How do you spot an unhealthy wound edge? Learn more about the causes, prevention and treatment of epibole.

When it comes to treating epibole, it’s all about knowing what a healthy wound edge looks like – and being able to spot signs of trouble. This basic overview includes epibole causes, prevention and treatment. We’ll have you ready to meet this condition head-on and get your patients on their way to recovery.

The Ideal Wound Edge

Let’s take a look at what happens as full-thickness wounds heal. First, they begin to fill in from the bottom upward with granulation tissue, which is the deep, beefy-red tissue that replaces dead tissue in healing wounds. Meanwhile, wound edges contract and pull together, with movement of epithelial tissue (cells in the top-most layer of the epidermis), toward the center of the wound (contraction). These epithelial cells, arising from either the wound margins or residual dermal epithelial appendages within the wound bed, begin to migrate across the wound bed in leapfrog (or train) fashion. Horizontal movement stops when cells meet (contact inhibition).
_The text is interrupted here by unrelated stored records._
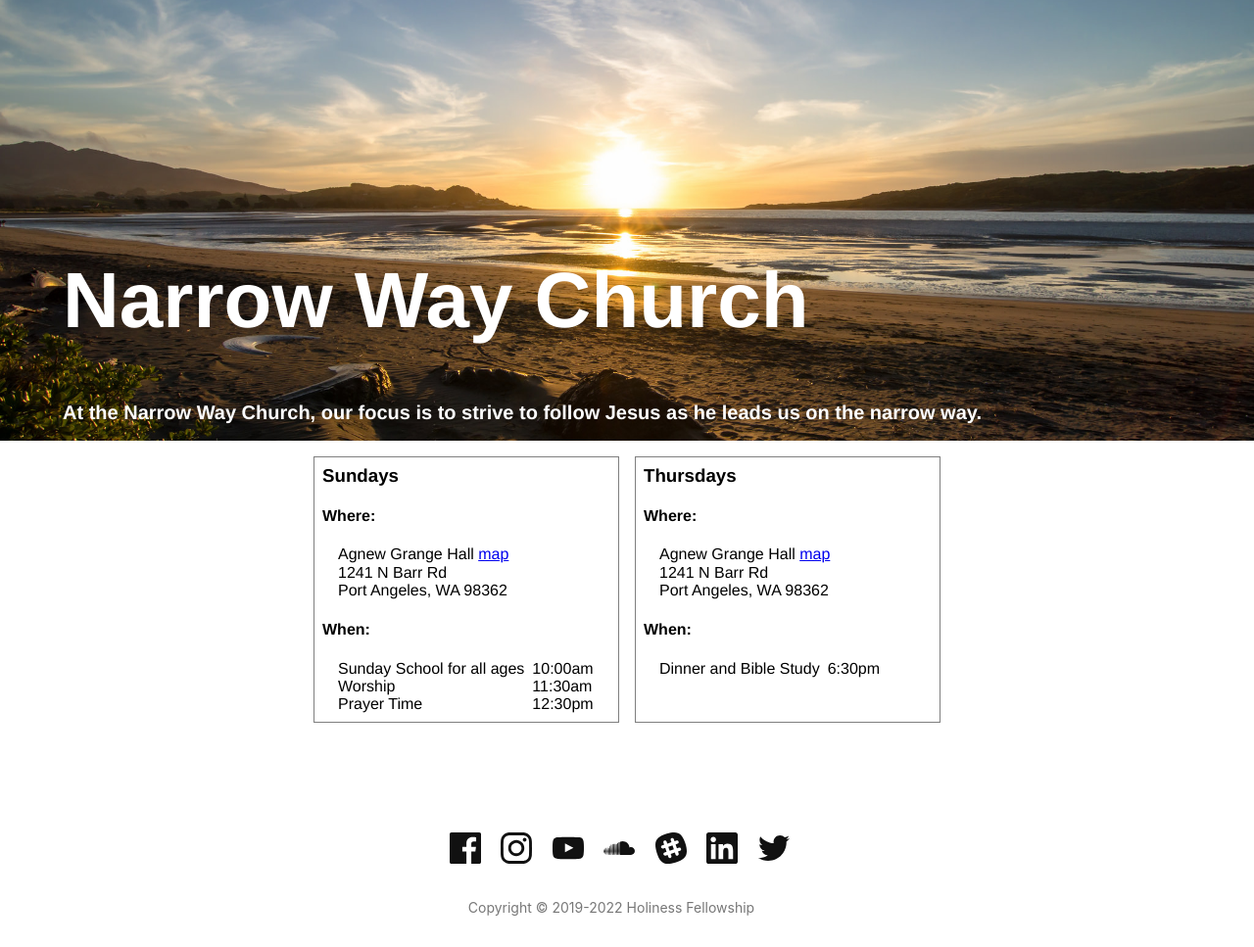
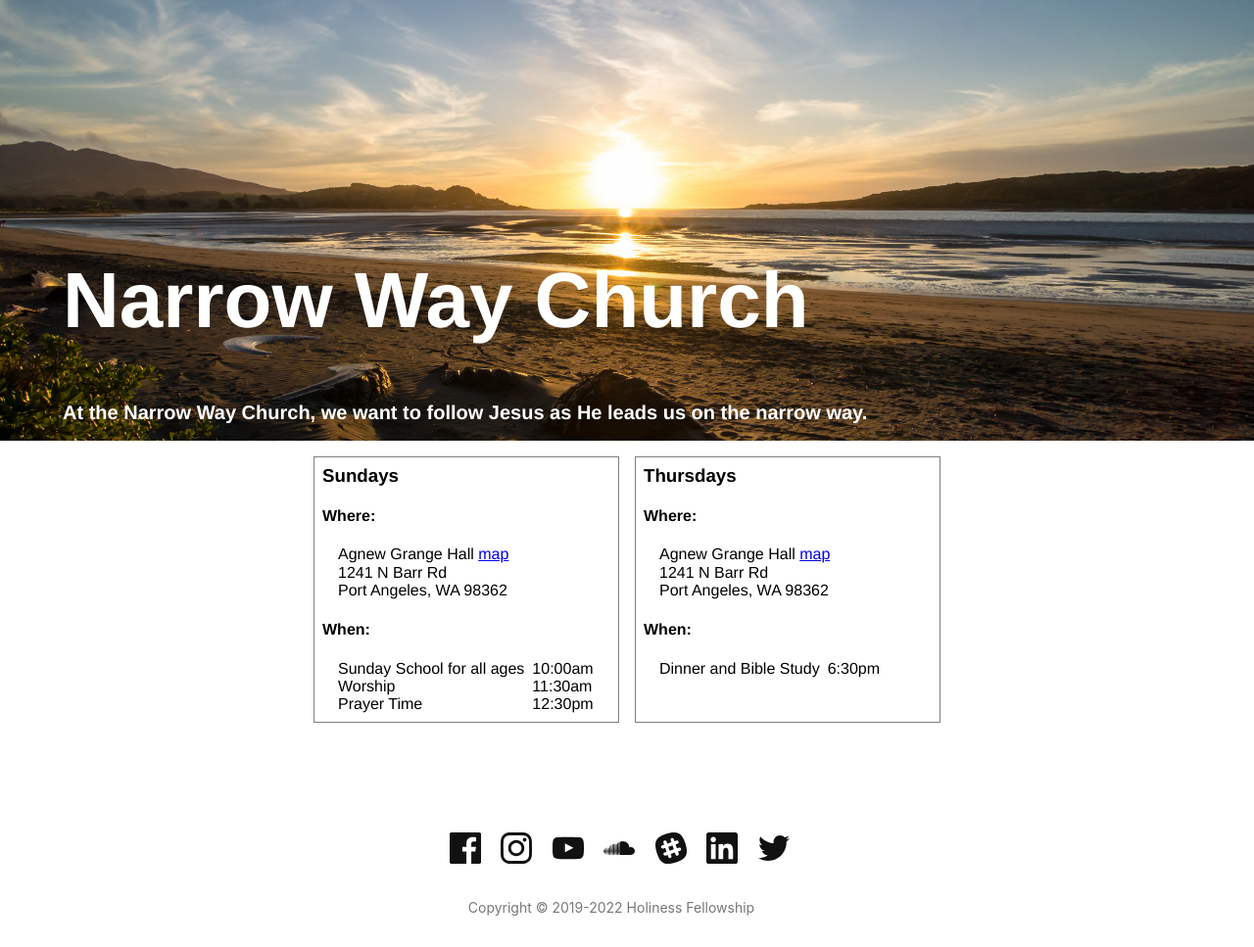
Before and after one commit to narrowwaychurch/narrowwaychurch.github.io, a Jekyll site: the page built from index.html, in a window 1280 px wide. Shown: the whole page at 98% size. Built offline with Jekyll 4.4.1, drawn with Linux system fonts in a browser that asks for light colours; nearby versions of some CDN libraries.

Commit message:
Update _config.yml

```diff
--- a/_config.yml
+++ b/_config.yml
@@ -1,7 +1,7 @@
 title: Narrow Way Church
 name: Narrow Way Church
 description: >-
-  At the Narrow Way Church, our focus is to strive to follow Jesus as he leads us on the narrow way.
+  At the Narrow Way Church, we want to follow Jesus as He leads us on the narrow way.
 baseurl: ""
 url: "https://narrowwaychurch.github.io"
 
```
So, what is the ideal wound edge? It will be:

  • attached to and flush with the wound bed
  • moist and open with the epithelial rim thin
  • pale pink to translucent

What Is Epibole?

In many chronic wounds, a problem with slow or absent epithelial edge advancement is caused by the clinical condition we know as epibole. Epibole refers to rolled or curled-under closed wound edges. These rolled edges may be dry, callused, or hyperkeratotic (a thickening of the epidermis, the outermost layer of the skin). Epibole tends to be lighter in color than surrounding tissue, have a raised and rounded appearance, and may feel hard and rigid.

Causes of Epibole

When the upper epidermal cells roll down over the lower epidermal cells and migrate down the sides of the wound instead of across, the result is epibole. Edges that roll over ultimately cease migration once epithelial cells of the leading edge come in contact with other epithelial cells on the sides of the wound. In other words, the body thinks the wound is healed and epithelial migration across the top of the wound ceases.

There are many possible reasons why the epidermal margin fails to migrate, including:

  • hypoxia (deficiency of oxygen reaching the tissues)
  • infection
  • desiccation (extreme drying out)
  • dressing trauma
  • an over-packed wound bed
  • an unhealthy wound bed
  • the inability to produce the basement membrane for the epithelial cells to adhere to
  • cellular senescence (the inability of cells to divide/proliferate)

Epibole Prevention

So how can you prevent epibole? Follow these tips:

  • Pack dead or empty space in the wound bed. Packing promotes healing from the bottom up, and avoids abscess formation at the wound depth. For more information, check out the video How to Pack a Wound.
  • Fill the depth of the wound to the surface. Do not pack tightly, as this will cause pressure and impair circulation. Wound fillers, hydrogel impregnated gauze, alginates or fluffed plain-woven moistened gauze can be placed loosely into the space.
  • Protect periwound skin with a skin sealant, moisture barrier ointment or barrier wafer.
  • Prevent epidermal stripping by using silicone border dressings or silicone tape. Consider tape-free strategies for securing dressings.
  • Protect the wound from pressure.

Epibole Treatment

Treatment for epibole involves reinjuring the edges and opening the closed tissue, which renews the healing process. Options include:

  • conservative or surgical sharp debridement
  • treatment with silver nitrate
  • mechanical debridement by scrubbing the wound edges with monofilament fiber dressings or gauze

For more information about treating epibole, download our free Wound Bed Interventions guide.

Wound Bed Intervention Guide

Are You Epibole Ready?

How often do you encounter epibole in your facility, and are you confident in your ability to see the signs and treat it? Have you found that taking preventative measures has impacted the frequency of this condition? Please share any thoughts or ideas you have about this topic by leaving your comments below.

Wound Care Education Institute® provides online and onsite courses in the fields of Skin, Wound, Diabetic and Ostomy Management. Eligible clinicians may sit for the prestigious WCC®, DWC® and OMS national board certification exams through the National Alliance of Wound Care and Ostomy® (NAWCO®). For details see

Keisha Smith, MA, CWCMS

Keisha Smith, MA, CWCMS, is a freelance digital marketing consultant who works with clients in healthcare, law and behavioral health. Her specialties include content creation, social media and brand clarity. As an eight-time Wild On Wounds conference staff member and an alumna of WCEI's training program for wound care marketing professionals, she loves the exceptional passion of clinicians who treat wounds. She frequently finds herself advising friends and family to keep their minor wounds warm and moist.

Related Posts

What do you think?